Townhouse vs. Single Family
By June Fletcher
From The Wall Street Journal Online
Question: I can’t decide whether I should buy a town house or a single-family home that’s about the same size. Which appreciates faster?
June Fletcher: Pop quiz: What’s the difference between a town house and a condominium?
Answer: The truth is, sometimes they’re the same and sometimes not.
The answer matters because some local data collectors arbitrarily group price and sales statistics on town houses with those of single-family detached homes; others include them with condominiums. Either way, it’s likely that at least some town-house developments in any city have been put into the wrong group.
The confusion comes because a town house, which is simply a multi-story, attached residence, can be owned one of two ways — either with or without the lot. If the developer includes the town house’s lot in the sale, ownership is “freehold” or “fee simple,” just like most single-family detached homes. If the lot isn’t included in the sale, the town-house development is considered either a condominium — where owners own everything up to party (or shared) walls individually, but share ownership of the land and common elements like pools and swimming pools with other neighbors — or a co-op, where individuals receive a fractional stake in buildings, land and common elements that are owned and controlled by an association.
The way a property is owned has a big impact on payments for insurance, maintenance and homeowners’ association fees. So it doesn’t make much sense to try to compare a condominium or co-op town house with a fee-simple single-family house merely on the base of purchase price.
Other factors, like finishes, location and demographics, muddy the comparison, too. For instance, will a 2,000-square-foot urban town house with granite countertops, crown molding and marble floors, targeted to empty-nesters, build up equity faster than a same-sized house with a big yard way out in the suburbs, built for young families? It depends on whether there are more empty-nesters in the area looking for homes at the time you want to sell, or more young families.
If you have already narrowed your search to a particular town house and single-family house, it may be worthwhile to check public records at your local municipality or online. But don’t assume that these rates will be constant forever (even though some economists make that very assumption when they make their pricing prognostications). A change in traffic patterns that creates gridlock might make an urban town house more valuable to buyers in the future than a comparable suburban tract house; conversely, an uptick in crime in a neighborhood may cause buyers to flee to the ‘burbs.

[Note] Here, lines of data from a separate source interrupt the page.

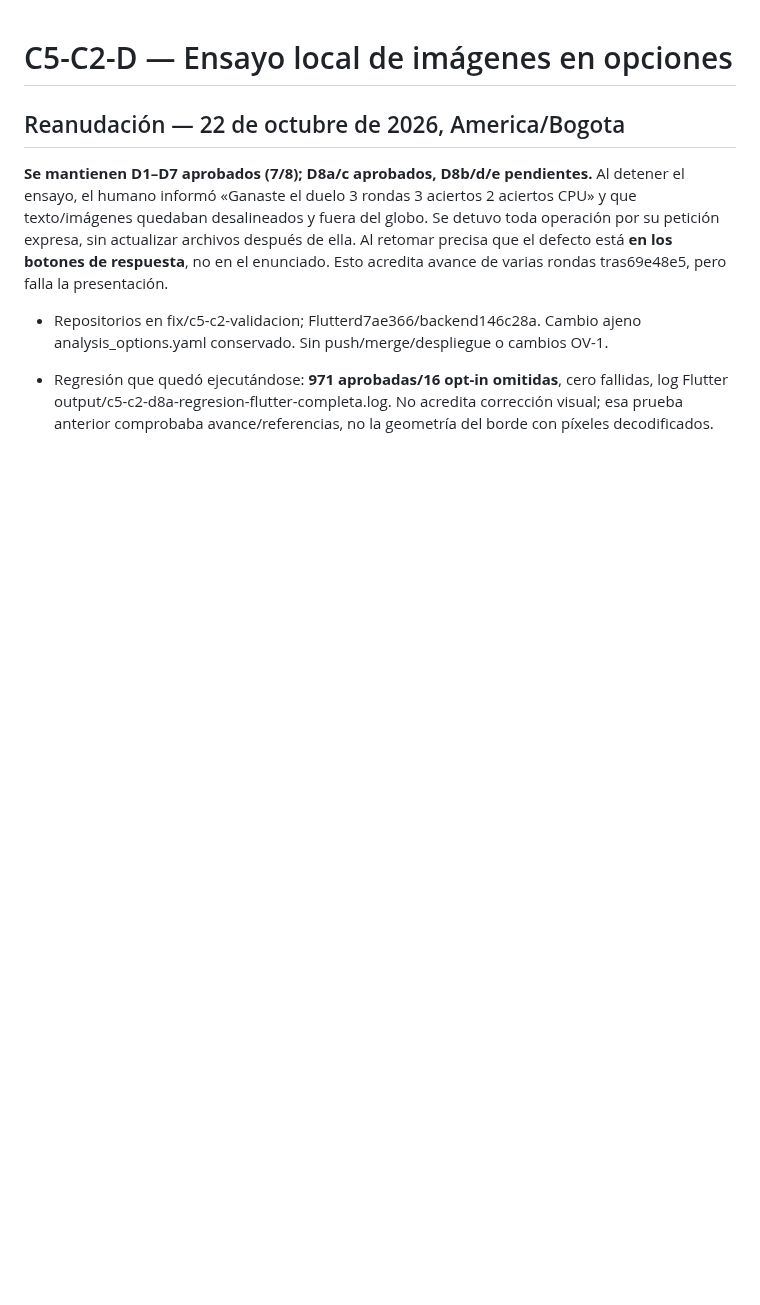
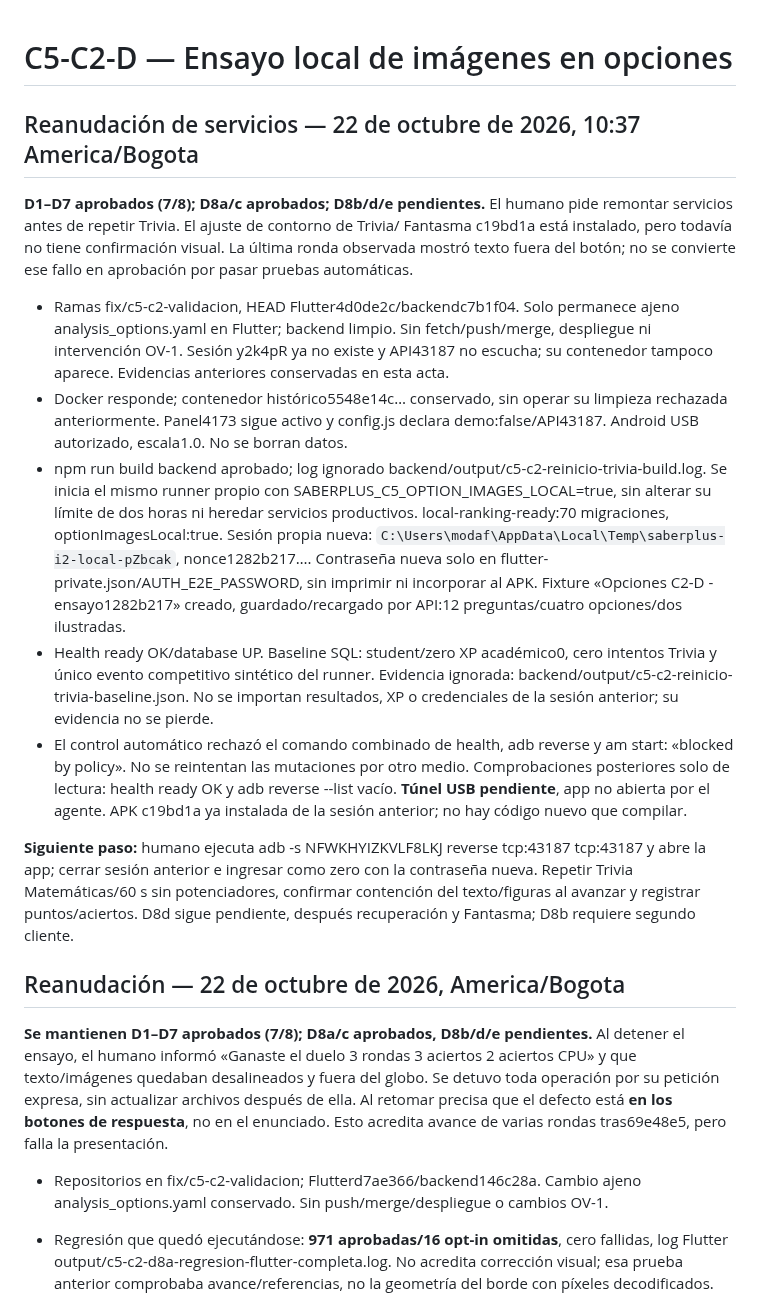
Before and after one commit to Pavel2020123/saber_plus, a Markdown page: docs/C5C2D_VALIDACION_LOCAL.md, the part around the change. Rendered like a GitHub page; blank space fills up the shorter version.

Commit message:
docs: remontar sesion local para validar contorno en Trivia

```diff
--- a/docs/C5C2D_VALIDACION_LOCAL.md
+++ b/docs/C5C2D_VALIDACION_LOCAL.md
@@ -1,4 +1,44 @@
 # C5-C2-D — Ensayo local de imágenes en opciones
+
+## Reanudación de servicios — 22 de octubre de 2026, 10:37 America/Bogota
+
+**D1–D7 aprobados (7/8); D8a/c aprobados; D8b/d/e pendientes.** El humano pide
+remontar servicios antes de repetir Trivia. El ajuste de contorno de Trivia/
+Fantasma c19bd1a está instalado, pero todavía no tiene confirmación visual.
+La última ronda observada mostró texto fuera del botón; no se convierte ese
+fallo en aprobación por pasar pruebas automáticas.
+
+- Ramas fix/c5-c2-validacion, HEAD Flutter4d0de2c/backendc7b1f04. Solo permanece
+  ajeno analysis_options.yaml en Flutter; backend limpio. Sin fetch/push/merge,
+  despliegue ni intervención OV-1. Sesión y2k4pR ya no existe y API43187 no escucha;
+  su contenedor tampoco aparece. Evidencias anteriores conservadas en esta acta.
+- Docker responde; contenedor histórico5548e14c… conservado, sin operar su
+  limpieza rechazada anteriormente. Panel4173 sigue activo y config.js declara
+  demo:false/API43187. Android USB autorizado, escala1.0. No se borran datos.
+- npm run build backend aprobado; log ignorado
+  backend/output/c5-c2-reinicio-trivia-build.log. Se inicia el mismo runner propio
+  con SABERPLUS_C5_OPTION_IMAGES_LOCAL=true, sin alterar su límite de dos horas
+  ni heredar servicios productivos. local-ranking-ready:70 migraciones,
+  optionImagesLocal:true. Sesión propia nueva:
+  `C:\Users\modaf\AppData\Local\Temp\saberplus-i2-local-pZbcak`, nonce1282b217….
+  Contraseña nueva solo en flutter-private.json/AUTH_E2E_PASSWORD, sin imprimir
+  ni incorporar al APK. Fixture «Opciones C2-D - ensayo1282b217» creado,
+  guardado/recargado por API:12 preguntas/cuatro opciones/dos ilustradas.
+- Health ready OK/database UP. Baseline SQL: student/zero XP académico0, cero
+  intentos Trivia y único evento competitivo sintético del runner. Evidencia
+  ignorada: backend/output/c5-c2-reinicio-trivia-baseline.json. No se importan
+  resultados, XP o credenciales de la sesión anterior; su evidencia no se pierde.
+- El control automático rechazó el comando combinado de health, adb reverse y
+  am start: «blocked by policy». No se reintentan las mutaciones por otro medio.
+  Comprobaciones posteriores solo de lectura: health ready OK y adb reverse
+  --list vacío. **Túnel USB pendiente**, app no abierta por el agente. APK
+  c19bd1a ya instalada de la sesión anterior; no hay código nuevo que compilar.
+
+**Siguiente paso:** humano ejecuta adb -s NFWKHYIZKVLF8LKJ reverse tcp:43187
+tcp:43187 y abre la app; cerrar sesión anterior e ingresar como zero con la
+contraseña nueva. Repetir Trivia Matemáticas/60 s sin potenciadores, confirmar
+contención del texto/figuras al avanzar y registrar puntos/aciertos. D8d sigue
+pendiente, después recuperación y Fantasma; D8b requiere segundo cliente.
 
 ## Reanudación — 22 de octubre de 2026, America/Bogota
 
```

Since such events are inherently unpredictable, you might as well just buy the house that you like best.
– June Fletcher is a staff reporter at The Wall Street Journal and the author of “House Poor” (Harper Collins, 2005).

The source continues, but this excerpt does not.